The real nest, however, lies within the sewn cup. The male collects and fills the cup with fine grass and lines the sides with other soft material such as animal hairs and plant downs.
'There's a whole range of materials birds can employ such as botanical and animal material,' says Douglas. 'The materials they utilise will offer different properties and birds often consciously choose those materials based on that.'
Tailorbirds often use feathers and fur to fill the leaf cup, because those materials tend to insulate the nest better than anything else. Green plant material is also used, which helps with thermoregulation and reduces the possibility of parasites such as lice.
Breeding season varies between species and can be year-round. The female lays between three and five pale blue eggs with brown flecks, usually one every morning, and the male feeds her while she incubates over 12 days.
Once the eggs hatch, both parents take part in feeding and raising the chicks, including sanitation. The parents initially swallow the faecal sac so as to avoid leaving the chicks alone and vulnerable to predation.
They eventually carry and drop the sacs some distance away to reduce the risk of disease and being exposed by sight and smell - a fine example of the evolution of nest hygiene within altricial passerines.
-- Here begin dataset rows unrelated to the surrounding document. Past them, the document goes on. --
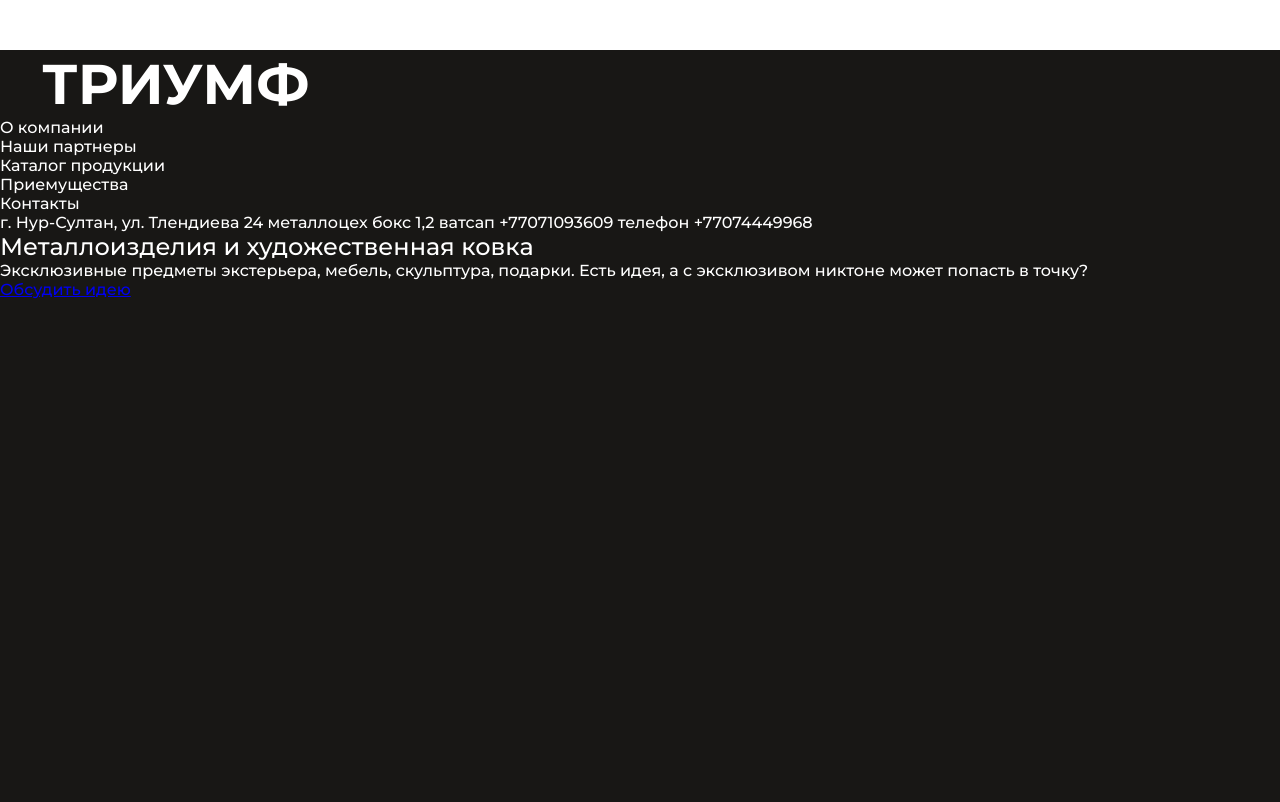
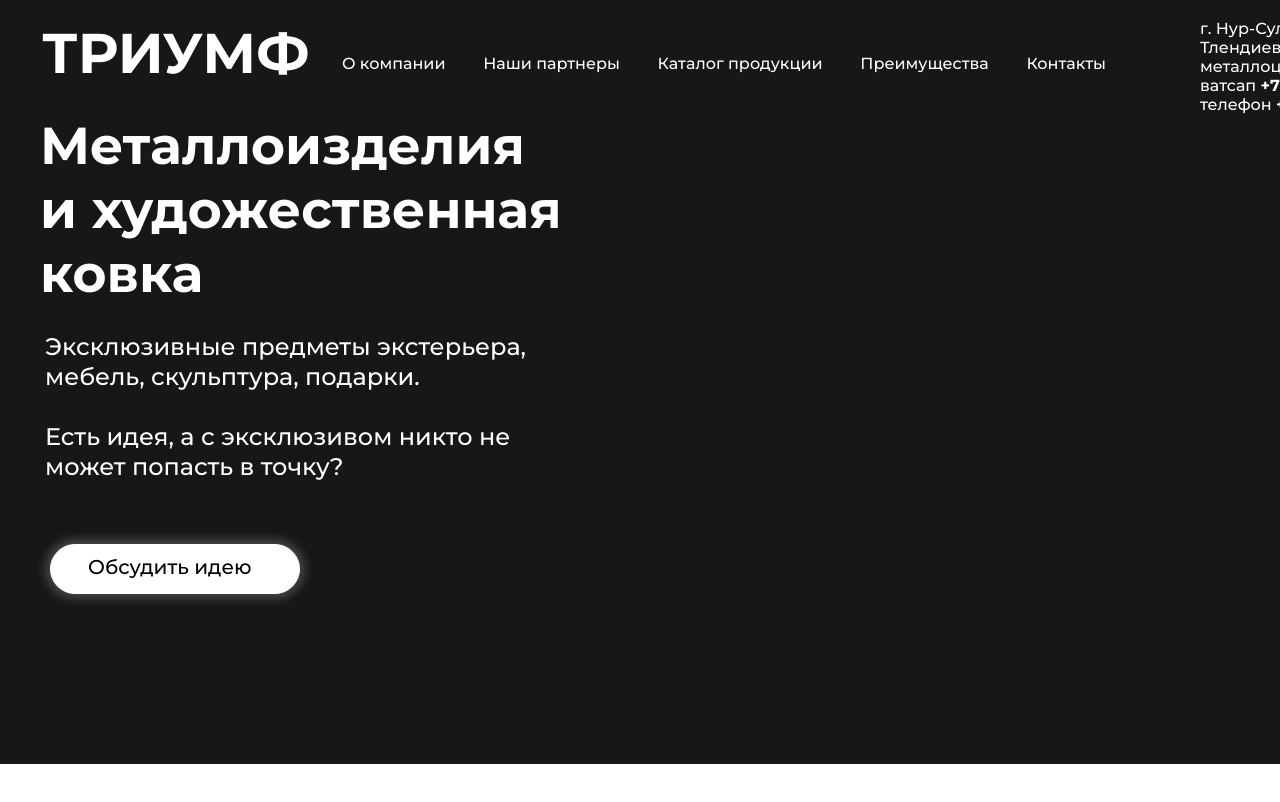
Before and after one commit to CTEPXMGN/first-commit, a plain HTML site: page index.html in a window 1280 px wide. Shown: the top 802 px of the page. Drawn offline with Linux system fonts and the light colour scheme.

Commit message:
Added first page

```diff
--- a/index.html
+++ b/index.html
@@ -12,18 +12,30 @@
 </head>
 <body>
     <header class="header">
-        <h1 class="logo">ТРИУМФ</h1>
-        <ul class="menu">
-            <li class="menu-about">О компании</li>
-            <li class="menu-partners">Наши партнеры</li>
-            <li class="menu-catalog">Каталог продукции</li>
-            <li class="menu-advantage">Приемущества</li>
-            <li class="menu-contacts">Контакты</li>
-        </ul>
-        <p class="contacts">г. Нур-Султан, ул. Тлендиева 24 металлоцех бокс 1,2 ватсап +77071093609 телефон +77074449968</p>
-        <h2>Металлоизделия и художественная ковка</h2>
-        <p>Эксклюзивные предметы экстерьера, мебель, скульптура, подарки. Есть идея, а с эксклюзивом никтоне может попасть в точку?</p>
-        <a href="#">Обсудить идею</a>
+        <div class="navigation">
+            <h1 class="logo">ТРИУМФ</h1>
+            <ul class="navigation-list">
+                <li class="navigation-item">
+                    <a href="#" class="navigation-link">О компании</a>
+                </li>
+                <li class="navigation-item">
+                    <a href="#" class="navigation-link">Наши партнеры</a>
+                </li>
+                <li class="navigation-item">
+                    <a href="#" class="navigation-link">Каталог продукции</a>
+                </li>
+                <li class="navigation-item">
+                    <a href="#" class="navigation-link">Преимущества</a>
+                </li>
+                <li class="navigation-item">
+                    <a href="#" class="navigation-link">Контакты</a>
+                </li>
+            </ul>
+            <p class="contacts">г. Нур-Султан, ул. Тлендиева 24 металлоцех бокс 1,2 ватсап <strong>+77071093609</strong> телефон <strong>+77074449968</strong></p>
+        </div>
+        <h2 class="product">Металлоизделия и художественная ковка</h2>
+        <p class="description">Эксклюзивные предметы экстерьера, мебель, скульптура, подарки. <br><br> Есть идея, а с эксклюзивом никто не может попасть в точку?</p>
+        <a href="#" class="idea">Обсудить идею</a>
     </header>
     <main>
 
--- a/style.css
+++ b/style.css
@@ -25,6 +25,7 @@ img {
 
 .header {
     margin: 0 auto;
+    padding-top: 19px;
     width: 1440px;
     height: 764px;
     background-color: #181715;
@@ -32,8 +33,12 @@ img {
     color: #fff;
 }
 
+.navigation {
+    display: grid;
+    grid-template-columns: 272px 1fr 240px;
+    column-gap: 35px;
+}
 .logo {
-    margin-top: 50px;
     margin-left: 42px;
     font-family: 'Montserrat';
     font-style: normal;
@@ -42,3 +47,56 @@ img {
     line-height: 68px;
     color: #FFFFFF;
 }
+
+.navigation-list {
+    display: flex;
+    margin-left: 35px;
+    margin-right: 59px;
+    justify-content: space-between;
+}
+
+.navigation-link {
+    text-decoration: none;
+    color: #fff;
+    line-height: 90px;
+}
+
+.contacts {
+    margin-right: 27px;
+    font-size: 16px;
+}
+
+.product {
+    font-size: 52px;
+    font-weight: 700;
+    line-height: 64px;
+    width: 530px;
+    margin-left: 40px;
+}
+
+.description {
+    font-size: 24px;
+    font-weight: 500;
+    line-height: 30px;
+    margin-left: 45px;
+    margin-top: 26px;
+    width: 490px;
+}
+
+.idea {
+    display: inline-block;
+    text-decoration: none;
+    line-height: 45px;
+    font-weight: 500;
+    font-size: 20px;
+    color: black;
+    width: 250px;
+    height: 50px;
+    padding-left: 37px;
+    margin-left: 50px;
+    margin-top: 62px;
+    background-color: white;
+    border: 1px solid white;
+    border-radius: 25px;
+    box-shadow: 0px 0px 10px 5px rgb(255, 255, 255, .2);
+}
```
The chicks fledge at about three weeks and the nest is abandoned. The abandoned nest may be picked apart and reused by another common tailorbird couple, continuing the cycle of sophisticated nest creation.